    The U.S. Postal Service and other carriers are not subject to penalties when they deliver a package; however, there are state laws set in place that have implemented restrictions on online e-cig sales, including California which requires a signature upon delivery, along with matching billing and shipping addresses.

    Other local and state governments have also increased the tobacco purchasing age from 18 to either 19 or 21, so it’s best to become familiar with the different age restrictions set in place when shipping vapor products.

    Can shops custom mix on site per order after August 8, 2016?

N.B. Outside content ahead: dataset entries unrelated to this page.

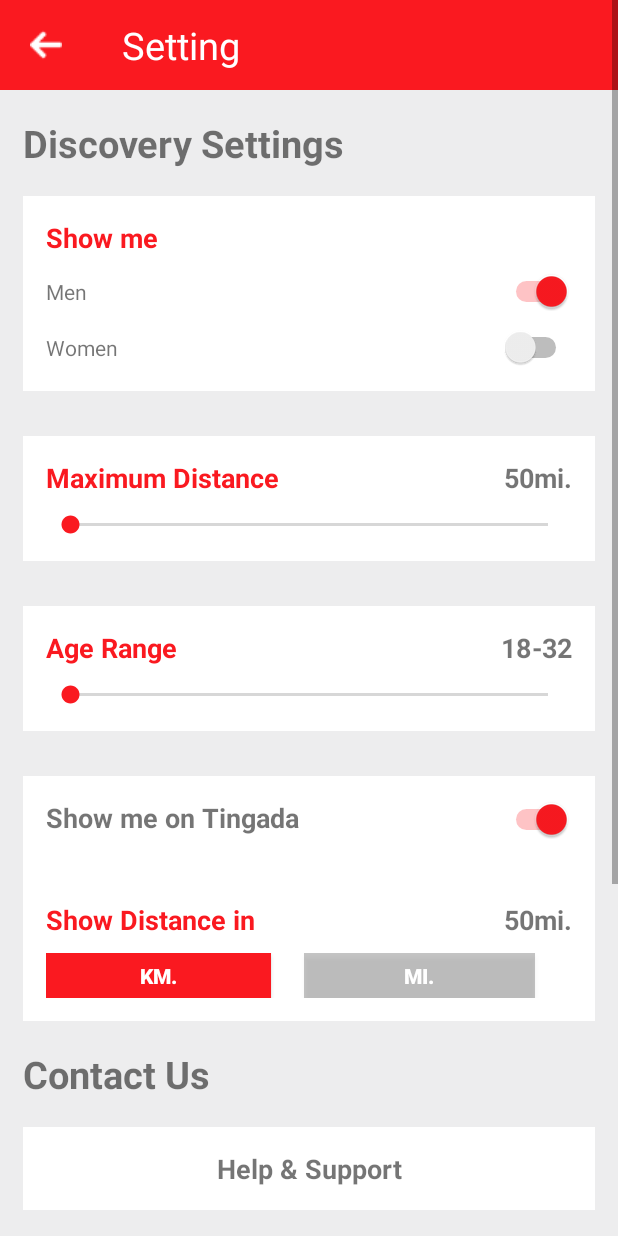
After one commit to thtrung09031993/Tingada, an Android app: the SettingActivity screen opened directly, with no data from a screen before it, on a phone screen of 412 x 824 dp. The commit adds this screen. Run offline under Robolectric (Android 15) with nearby library versions, the phone set to English and light mode, and no system bars.

Commit message:
Setting Activity

```diff
--- /dev/null
+++ b/app/src/main/java/hci201/tingada/FindLoverActivity.java
@@ -0,0 +1,22 @@
+package hci201.tingada;
+
+import android.support.v7.app.AppCompatActivity;
+import android.os.Bundle;
+import android.view.View;
+
+import hci201.tingada.R;
+
+public class FindLoverActivity extends AppCompatActivity {
+
+    @Override
+    protected void onCreate(Bundle savedInstanceState) {
+        super.onCreate(savedInstanceState);
+        setContentView(R.layout.activity_find_lover);
+    }
+
+    public void clickToSettingProfilePage(View view) {
+    }
+
+    public void clickToContact(View view) {
+    }
+}
--- /dev/null
+++ b/app/src/main/java/hci201/tingada/SettingActivity.java
@@ -0,0 +1,19 @@
+package hci201.tingada;
+
+import android.support.v7.app.AppCompatActivity;
+import android.os.Bundle;
+import android.view.View;
+
+import hci201.tingada.R;
+
+public class SettingActivity extends AppCompatActivity {
+
+    @Override
+    protected void onCreate(Bundle savedInstanceState) {
+        super.onCreate(savedInstanceState);
+        setContentView(R.layout.activity_setting);
+    }
+
+    public void clickToBackSettingProfilePage(View view) {
+    }
+}
--- /dev/null
+++ b/app/src/main/java/hci201/tingada/SettingProfilePage.java
@@ -0,0 +1,13 @@
+package hci201.tingada;
+
+import android.support.v7.app.AppCompatActivity;
+import android.os.Bundle;
+
+public class SettingProfilePage extends AppCompatActivity {
+
+    @Override
+    protected void onCreate(Bundle savedInstanceState) {
+        super.onCreate(savedInstanceState);
+        setContentView(R.layout.activity_setting_profile_page);
+    }
+}
--- /dev/null
+++ b/app/src/main/res/layout/activity_find_lover.xml
@@ -0,0 +1,44 @@
+<?xml version="1.0" encoding="utf-8"?>
+<LinearLayout xmlns:android="http://schemas.android.com/apk/res/android"
+    xmlns:app="http://schemas.android.com/apk/res-auto"
+    xmlns:tools="http://schemas.android.com/tools"
+    android:layout_width="match_parent"
+    android:layout_height="match_parent"
+    android:orientation="vertical"
+    tools:context=".FindLoverActivity">
+
+    <LinearLayout
+        android:background="#F23D3F"
+        android:layout_width="match_parent"
+        android:layout_height="wrap_content"
+        android:gravity="center"
+        android:orientation="horizontal">
+
+        <ImageButton
+            android:id="@+id/btnProfile"
+            android:layout_marginRight="30dp"
+            android:layout_width="50dp"
+            android:layout_height="50dp"
+            android:background="@drawable/user"
+            android:onClick="clickToSettingProfilePage"/>
+
+        <TextView
+            android:layout_width="200dp"
+            android:layout_height="80dp"
+            android:textStyle="bold"
+            android:textColor="#FFFFFF"
+            android:fontFamily="serif"
+            android:gravity="center"
+            android:text="Tingada"
+            android:textSize="30dp" />
+
+        <ImageButton
+            android:id="@+id/btnContact"
+            android:layout_marginLeft="30dp"
+            android:layout_width="50dp"
+            android:layout_height="50dp"
+            android:background="@drawable/chat"
+            android:onClick="clickToContact"/>
+    </LinearLayout>
+
+</LinearLayout>
--- /dev/null
+++ b/app/src/main/res/layout/activity_setting.xml
@@ -0,0 +1,329 @@
+<?xml version="1.0" encoding="utf-8"?>
+<ScrollView xmlns:android="http://schemas.android.com/apk/res/android"
+    android:layout_width="match_parent"
+    android:layout_height="fill_parent">
+    <LinearLayout xmlns:android="http://schemas.android.com/apk/res/android"
+    xmlns:app="http://schemas.android.com/apk/res-auto"
+    xmlns:tools="http://schemas.android.com/tools"
+    android:layout_width="match_parent"
+    android:layout_height="match_parent"
+    android:orientation="vertical"
+    android:scrollbars="vertical"
+    android:scrollbarAlwaysDrawVerticalTrack="true"
+    tools:context=".SettingActivity">
+
+    <LinearLayout
+        android:layout_width="match_parent"
+        android:layout_height="60dp"
+        android:background="@color/colorAccent"
+        android:orientation="horizontal">
+
+        <ImageButton
+            android:layout_width="wrap_content"
+            android:layout_height="match_parent"
+            android:background="@color/colorAccent"
+            android:paddingLeft="20dp"
+            android:src="@drawable/leftarrow"
+            android:onClick="clickToBackSettingProfilePage"/>
+
+        <TextView
+            android:paddingLeft="40dp"
+            android:layout_width="wrap_content"
+            android:layout_height="match_parent"
+            android:gravity="center"
+            android:text="Setting"
+            android:textColor="@android:color/white"
+            android:textSize="25dp" />
+    </LinearLayout>
+
+    <LinearLayout
+        android:layout_width="match_parent"
+        android:layout_height="match_parent"
+        android:background="@color/colorBgSetting"
+        android:orientation="vertical"
+        android:paddingLeft="15dp"
+        android:paddingRight="15dp">
+
+        <TextView
+            android:layout_width="match_parent"
+            android:layout_height="wrap_content"
+            android:paddingBottom="18dp"
+            android:paddingTop="18dp"
+            android:text="Discovery Settings"
+            android:textSize="25dp"
+            android:textStyle="bold" />
+        <LinearLayout
+            android:layout_width="match_parent"
+            android:layout_height="wrap_content"
+            android:orientation="vertical"
+            android:background="#FFFFFF"
+            android:padding="15dp"
+            android:layout_marginBottom="30dp">
+        <TextView
+            android:layout_width="match_parent"
+            android:layout_height="wrap_content"
+            android:text="Show me"
+            android:textSize="18dp"
+            android:textStyle="bold"
+            android:textColor="@color/colorAccent"
+            android:layout_marginBottom="10dp"/>
+        <LinearLayout
+            android:layout_width="match_parent"
+            android:layout_height="wrap_content"
+            android:orientation="horizontal"
+            android:layout_marginBottom="10dp">
+        <TextView
+            android:layout_width="wrap_content"
+            android:layout_height="wrap_content"
+            android:text="Men"/>
+        <Switch
+            android:layout_width="match_parent"
+            android:layout_height="wrap_content"
+            android:checked="true" />
+        </LinearLayout>
+        <LinearLayout
+            android:layout_width="match_parent"
+            android:layout_height="wrap_content"
+            android:orientation="horizontal">
+        <TextView
+            android:layout_width="wrap_content"
+            android:layout_height="wrap_content"
+            android:text="Women"/>
+        <Switch
+            android:layout_width="match_parent"
+            android:layout_height="wrap_content"
+            android:checked="false" />
+        </LinearLayout>
+        </LinearLayout>
+        <LinearLayout
+            android:layout_width="match_parent"
+            android:layout_height="wrap_content"
+            android:layout_marginBottom="30dp"
+            android:background="#ffffff"
+            android:orientation="vertical"
+            android:padding="15dp">
+
+            <LinearLayout
+                android:layout_width="match_parent"
+                android:layout_height="wrap_content"
+                android:layout_marginBottom="10dp"
+                android:orientation="horizontal">
+
+                <TextView
+                    android:layout_width="wrap_content"
+                    android:layout_height="wrap_content"
+                    android:text="Maximum Distance"
+                    android:textColor="@color/colorAccent"
+                    android:textSize="18dp"
+                    android:textStyle="bold" />
+
+                <TextView
+                    android:layout_width="match_parent"
+                    android:layout_height="wrap_content"
+                    android:gravity="right"
+                    android:text="50mi."
+                    android:textSize="18dp"
+                    android:textStyle="bold" />
+            </LinearLayout>
+
+            <SeekBar
+                android:layout_width="match_parent"
+                android:layout_height="wrap_content" />
+        </LinearLayout>
+
+        <LinearLayout
+            android:layout_width="match_parent"
+            android:layout_height="wrap_content"
+            android:orientation="vertical"
+            android:background="#ffffff"
+            android:padding="15dp"
+            android:layout_marginBottom="30dp">
+            <LinearLayout
+                android:layout_width="match_parent"
+                android:layout_height="wrap_content"
+                android:orientation="horizontal"
+                android:layout_marginBottom="10dp">
+            <TextView
+                android:layout_width="wrap_content"
+                android:layout_height="wrap_content"
+                android:text="Age Range"
+                android:textSize="18dp"
+                android:textStyle="bold"
+                android:textColor="@color/colorAccent" />
+            <TextView
+                android:layout_width="match_parent"
+                android:layout_height="wrap_content"
+                android:text="18-32"
+                android:textSize="18dp"
+                android:textStyle="bold"
+                android:gravity="right"/>
+            </LinearLayout>
+            <SeekBar
+                android:id="@+id/seekBar1"
+                android:layout_width="match_parent"
+                android:layout_height="wrap_content" />
+        </LinearLayout>
+        <LinearLayout
+            android:layout_width="match_parent"
+            android:layout_height="wrap_content"
+            android:orientation="vertical"
+            android:background="#ffffff"
+            android:padding="15dp">
+            <LinearLayout
+                android:layout_width="match_parent"
+                android:layout_height="wrap_content"
+                android:orientation="horizontal"
+                android:layout_marginBottom="10dp">
+            <TextView
+                android:layout_width="wrap_content"
+                android:layout_height="wrap_content"
+                android:text="Show me on Tingada"
+                android:textStyle="bold"
+                android:textSize="18dp"/>
+            <Switch
+                android:layout_width="match_parent"
+                android:layout_height="wrap_content"
+                android:checked="true" />
+            </LinearLayout>
+        </LinearLayout>
+        <LinearLayout
+            android:layout_width="match_parent"
+            android:layout_height="wrap_content"
+            android:background="#ffffff"
+            android:orientation="vertical"
+            android:padding="15dp">
+            <LinearLayout
+                android:layout_width="match_parent"
+                android:layout_height="wrap_content"
+                android:layout_marginBottom="10dp"
+                android:orientation="horizontal">
+
+                <TextView
+                    android:layout_width="wrap_content"
+                    android:layout_height="wrap_content"
+                    android:text="Show Distance in"
+                    android:textColor="@color/colorAccent"
+                    android:textSize="18dp"
+                    android:textStyle="bold" />
+
+                <TextView
+                    android:layout_width="match_parent"
+                    android:layout_height="wrap_content"
+                    android:gravity="right"
+                    android:text="50mi."
+                    android:textSize="18dp"
+                    android:textStyle="bold" />
+            </LinearLayout>
+
+            <LinearLayout
+                android:layout_width="match_parent"
+                android:layout_height="wrap_content">
+
+                <Button
+                    android:layout_width="150dp"
+                    android:layout_height="30dp"
+                    android:background="@color/colorAccent"
+                    android:text="Km."
+                    android:textColor="#ffffff"
+                    android:textStyle="bold"
+                    android:layout_marginRight="22dp"/>
+
+                <Button
+                    android:layout_width="154dp"
+                    android:layout_height="30dp"
+                    android:background="#42221f1f"
+                    android:text="Mi."
+                    android:textColor="#ffffff"
+                    android:textStyle="bold" />
+            </LinearLayout>
+        </LinearLayout>
+
+        <TextView
+            android:layout_width="match_parent"
+            android:layout_height="wrap_content"
+            android:paddingBottom="18dp"
+            android:paddingTop="18dp"
+            android:text="Contact Us"
+            android:textSize="25dp"
+            android:textStyle="bold" />
+        <LinearLayout
+            android:layout_width="match_parent"
+            android:layout_height="wrap_content"
+            android:background="#ffffff"
+            android:padding="15dp"
+            android:layout_marginBottom="30dp">
+            <TextView
+                android:layout_width="match_parent"
+                android:layout_height="wrap_content"
+                android:text="Help &amp; Support"
+                android:textStyle="bold"
+                android:textSize="18dp"
+                android:gravity="center"/>
+        </LinearLayout>
+        <LinearLayout
+            android:layout_width="match_parent"
+            android:layout_height="wrap_content"
+            android:background="#ffffff"
+            android:orientation="vertical"
+            android:padding="15dp"
+            android:layout_marginBottom="30dp">
+
+            <TextView
+                android:layout_width="match_parent"
+                android:layout_height="wrap_content"
+                android:layout_marginBottom="15dp"
+                android:text="Legal"
+                android:textColor="@color/colorAccent"
+                android:textSize="18dp"
+                android:textStyle="bold" />
+
+            <TextView
+                android:layout_width="match_parent"
+                android:layout_height="wrap_content"
+                android:text="Licenses"
+                android:textSize="18dp" />
+
+            <TextView
+                android:layout_width="match_parent"
+                android:layout_height="wrap_content"
+                android:text="Privacy Policy"
+                android:textSize="18dp" />
+
+            <TextView
+                android:layout_width="match_parent"
+                android:layout_height="wrap_content"
+                android:text="Terms of Service"
+                android:textSize="18dp" />
+
+        </LinearLayout>
+        <LinearLayout
+            android:layout_width="match_parent"
+            android:layout_height="wrap_content"
+            android:background="#ffffff"
+            android:padding="15dp"
+            android:layout_marginBottom="30dp">
+            <TextView
+                android:layout_width="match_parent"
+                android:layout_height="wrap_content"
+                android:text="Logout"
+                android:textStyle="bold"
+                android:textSize="18dp"
+                android:gravity="center"/>
+        </LinearLayout>
+        <LinearLayout
+            android:layout_width="match_parent"
+            android:layout_height="wrap_content"
+            android:background="#ffffff"
+            android:padding="15dp">
+            <TextView
+                android:layout_width="match_parent"
+                android:layout_height="wrap_content"
+                android:text="Delete Account"
+                android:textStyle="bold"
+                android:textColor="@color/colorAccent"
+                android:textSize="18dp"
+                android:gravity="center"/>
+        </LinearLayout>
+    </LinearLayout>
+</LinearLayout>
+</ScrollView>
--- /dev/null
+++ b/app/src/main/res/layout/activity_setting_profile_page.xml
@@ -0,0 +1,43 @@
+<?xml version="1.0" encoding="utf-8"?>
+<LinearLayout xmlns:android="http://schemas.android.com/apk/res/android"
+    xmlns:app="http://schemas.android.com/apk/res-auto"
+    xmlns:tools="http://schemas.android.com/tools"
+    android:layout_width="match_parent"
+    android:layout_height="match_parent"
+    android:orientation="vertical"
+    tools:context=".SettingProfilePage">
+
+    <LinearLayout
+        android:background="#F23D3F"
+        android:layout_width="match_parent"
+        android:layout_height="wrap_content"
+        android:gravity="center"
+        android:orientation="horizontal">
+
+        <ImageButton
+            android:id="@+id/btnProfile"
+            android:layout_marginRight="30dp"
+            android:layout_width="50dp"
+            android:layout_height="50dp"
+            android:background="@drawable/user"
+            android:onClick="clickToSettingProfilePage"/>
+
+        <TextView
+            android:layout_width="200dp"
+            android:layout_height="80dp"
+            android:textStyle="bold"
+            android:textColor="#FFFFFF"
+            android:fontFamily="serif"
+            android:gravity="center"
+            android:text="Tingada"
+            android:textSize="30dp"/>
+
+        <ImageButton
+            android:id="@+id/btnContact"
+            android:layout_marginLeft="30dp"
+            android:layout_width="50dp"
+            android:layout_height="50dp"
+            android:background="@drawable/chat"
+            android:onClick="clickToContact"/>
+    </LinearLayout>
+</LinearLayout>
--- a/app/src/main/res/values/colors.xml
+++ b/app/src/main/res/values/colors.xml
@@ -4,4 +4,5 @@
     <color name="colorPrimaryDark">#303F9F</color>
     <color name="colorAccent">#fa1920</color>
     <color name="colorText">#ababab</color>
+    <color name="colorBgSetting">#EDEDEE</color>
 </resources>
--- a/app/src/main/res/values/styles.xml
+++ b/app/src/main/res/values/styles.xml
@@ -17,4 +17,10 @@
     <style name="AppTheme.AppBarOverlay" parent="ThemeOverlay.AppCompat.Dark.ActionBar" />
 
     <style name="AppTheme.PopupOverlay" parent="ThemeOverlay.AppCompat.Light" />
+
+    <style name="TungSwitch" parent="Theme.AppCompat.Light">
+        <item name="colorControlActivated">#46bdbf</item>
+        <item name="colorSwitchThumbNormal">#f1f1f1</item>
+        <item name="android:colorForeground">#42221f1f</item>
+    </style>
 </resources>
--- a/build.gradle
+++ b/build.gradle
@@ -7,7 +7,7 @@ buildscript {
         jcenter()
     }
     dependencies {
-        classpath 'com.android.tools.build:gradle:3.1.2'
+        classpath 'com.android.tools.build:gradle:3.1.3'
 
 
         // NOTE: Do not place your application dependencies here; they belong
```
Also changed, not shown: app/src/main/AndroidManifest.xml (+11 -2 lines).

    As of August 8, 2016, vape shops cannot sell custom e-liquid mixes without an approved Premarket Tobacco Application (PMTA). Each individual e-liquid is subject to the regulations and must obtain PMTA approval to remain on the market. This includes every e-liquid flavor in every nicotine strength, as Dr. Michael Siegel stated during our webinar:

    “Any combination of flavoring and nicotine strength is considered a separate product. So if you sell 10 e-liquids and each of them come in 3 different nicotine strengths, that’s 30 different products.”

    In a Regulatory Impact Analysis (RIA), the FDA estimated about 5,000 to 10,000 vape shops exist with 70% mixing their own e-liquid. This would mean that roughly 3,500 to 7,000 vape shops would be considered “tobacco product manufacturers”.

    Consumers can still mix their own e-liquids, as long as it is used for personal consumption only. If they mix e-liquids with the intent to sell, then they are considered tobacco manufacturers and are subject to the regulations.

    Back To Understanding FDA Regulations Guide